**EXERCISE:** Where a line below includes the word "packages", copy that line.

**DATA RECORDS:**
_____
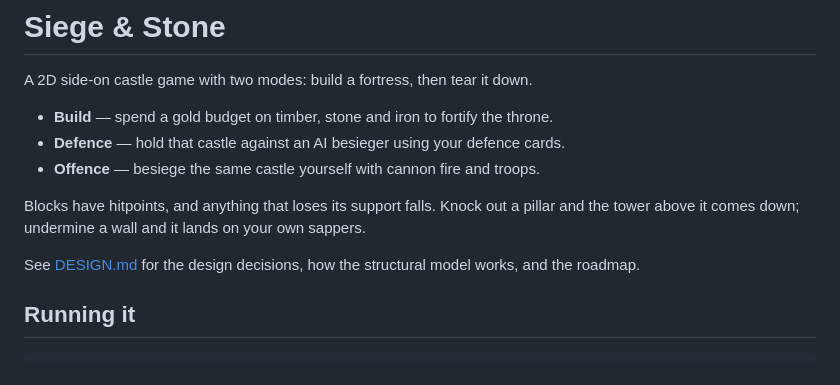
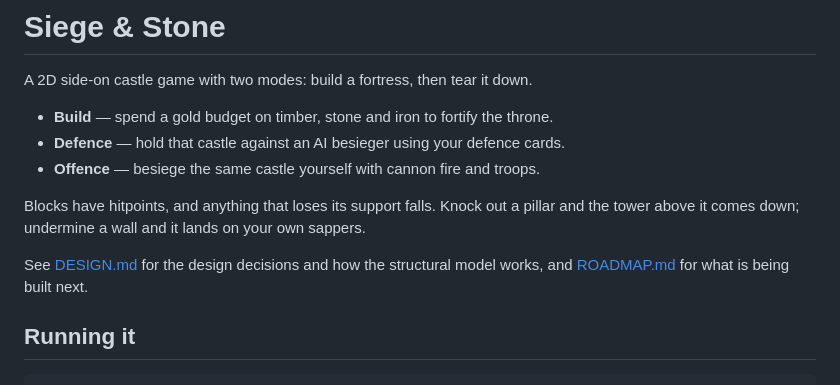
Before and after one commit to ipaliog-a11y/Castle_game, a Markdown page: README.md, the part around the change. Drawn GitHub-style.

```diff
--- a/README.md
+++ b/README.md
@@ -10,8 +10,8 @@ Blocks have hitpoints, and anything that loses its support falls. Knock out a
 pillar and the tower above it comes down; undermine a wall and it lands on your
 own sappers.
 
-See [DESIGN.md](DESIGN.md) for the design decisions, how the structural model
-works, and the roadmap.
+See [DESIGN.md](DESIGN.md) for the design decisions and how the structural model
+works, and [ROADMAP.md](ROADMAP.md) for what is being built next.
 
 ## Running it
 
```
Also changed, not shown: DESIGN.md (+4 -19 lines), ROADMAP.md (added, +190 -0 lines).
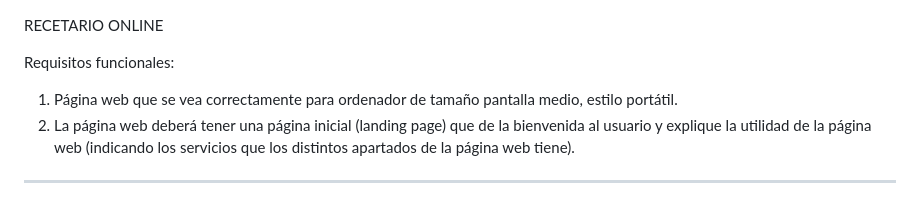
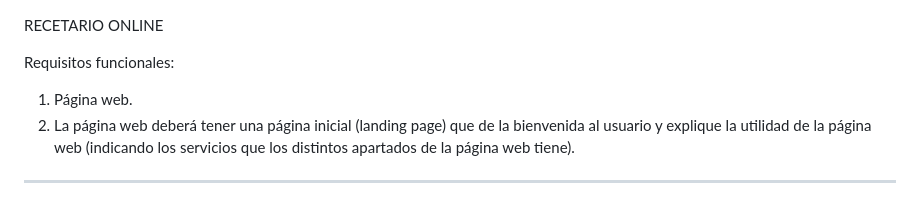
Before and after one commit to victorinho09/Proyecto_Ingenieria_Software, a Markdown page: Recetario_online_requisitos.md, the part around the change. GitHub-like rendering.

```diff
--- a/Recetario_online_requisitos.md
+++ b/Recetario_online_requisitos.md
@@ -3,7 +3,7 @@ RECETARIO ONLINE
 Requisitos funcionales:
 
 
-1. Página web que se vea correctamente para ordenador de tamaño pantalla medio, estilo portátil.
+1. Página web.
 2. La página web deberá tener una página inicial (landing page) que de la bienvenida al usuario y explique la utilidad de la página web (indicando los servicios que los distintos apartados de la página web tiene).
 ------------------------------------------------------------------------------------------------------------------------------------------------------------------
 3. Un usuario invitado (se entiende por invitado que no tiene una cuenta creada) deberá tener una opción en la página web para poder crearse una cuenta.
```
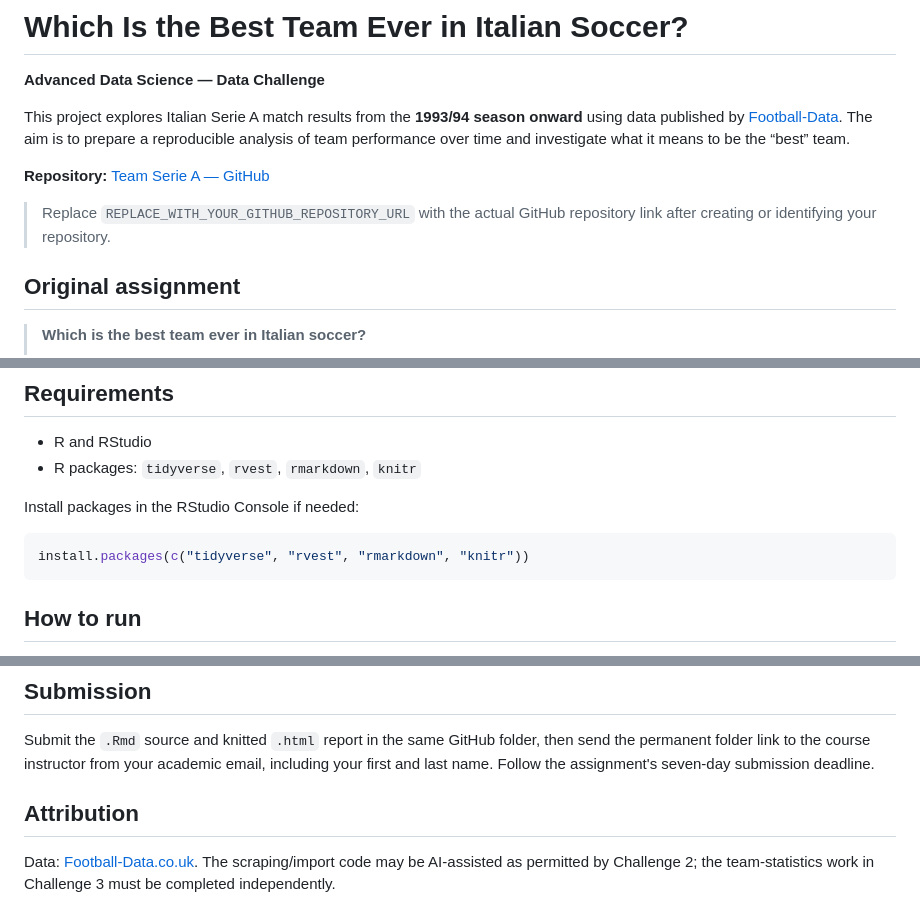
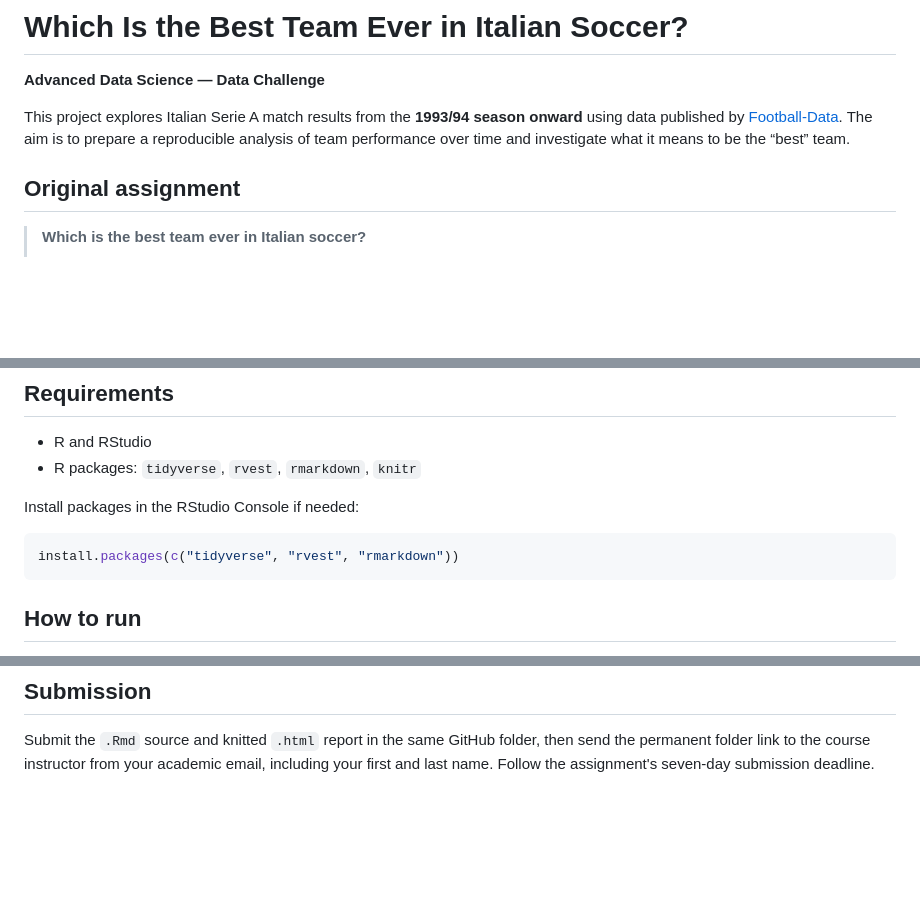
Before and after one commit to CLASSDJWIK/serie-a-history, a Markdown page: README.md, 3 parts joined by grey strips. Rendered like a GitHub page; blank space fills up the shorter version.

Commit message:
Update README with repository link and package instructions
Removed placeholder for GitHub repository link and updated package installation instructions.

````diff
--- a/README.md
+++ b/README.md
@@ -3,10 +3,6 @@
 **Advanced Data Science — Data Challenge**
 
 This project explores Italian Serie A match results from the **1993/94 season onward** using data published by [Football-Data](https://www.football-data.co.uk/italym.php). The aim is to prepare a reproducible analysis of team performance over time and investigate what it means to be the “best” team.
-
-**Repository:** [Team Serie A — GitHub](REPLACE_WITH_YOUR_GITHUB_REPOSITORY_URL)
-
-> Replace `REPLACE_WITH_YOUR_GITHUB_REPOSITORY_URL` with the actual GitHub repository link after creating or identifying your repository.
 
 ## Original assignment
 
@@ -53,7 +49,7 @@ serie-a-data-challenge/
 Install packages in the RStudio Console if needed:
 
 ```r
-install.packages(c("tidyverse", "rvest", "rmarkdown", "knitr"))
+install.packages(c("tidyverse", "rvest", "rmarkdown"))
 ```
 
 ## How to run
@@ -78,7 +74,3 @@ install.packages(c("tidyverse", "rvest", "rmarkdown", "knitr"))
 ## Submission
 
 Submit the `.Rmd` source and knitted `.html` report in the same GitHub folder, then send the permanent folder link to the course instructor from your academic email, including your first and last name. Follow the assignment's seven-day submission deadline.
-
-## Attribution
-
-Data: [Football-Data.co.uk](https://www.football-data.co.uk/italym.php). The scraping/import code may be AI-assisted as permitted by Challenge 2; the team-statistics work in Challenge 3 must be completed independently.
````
_____
**WRITTEN SOLUTION:**
 Install packages in the RStudio Console if needed:
-install.packages(c("tidyverse", "rvest", "rmarkdown", "knitr"))
+install.packages(c("tidyverse", "rvest", "rmarkdown"))
@@ -78,7 +74,3 @@ install.packages(c("tidyverse", "rvest", "rmarkdown", "knitr"))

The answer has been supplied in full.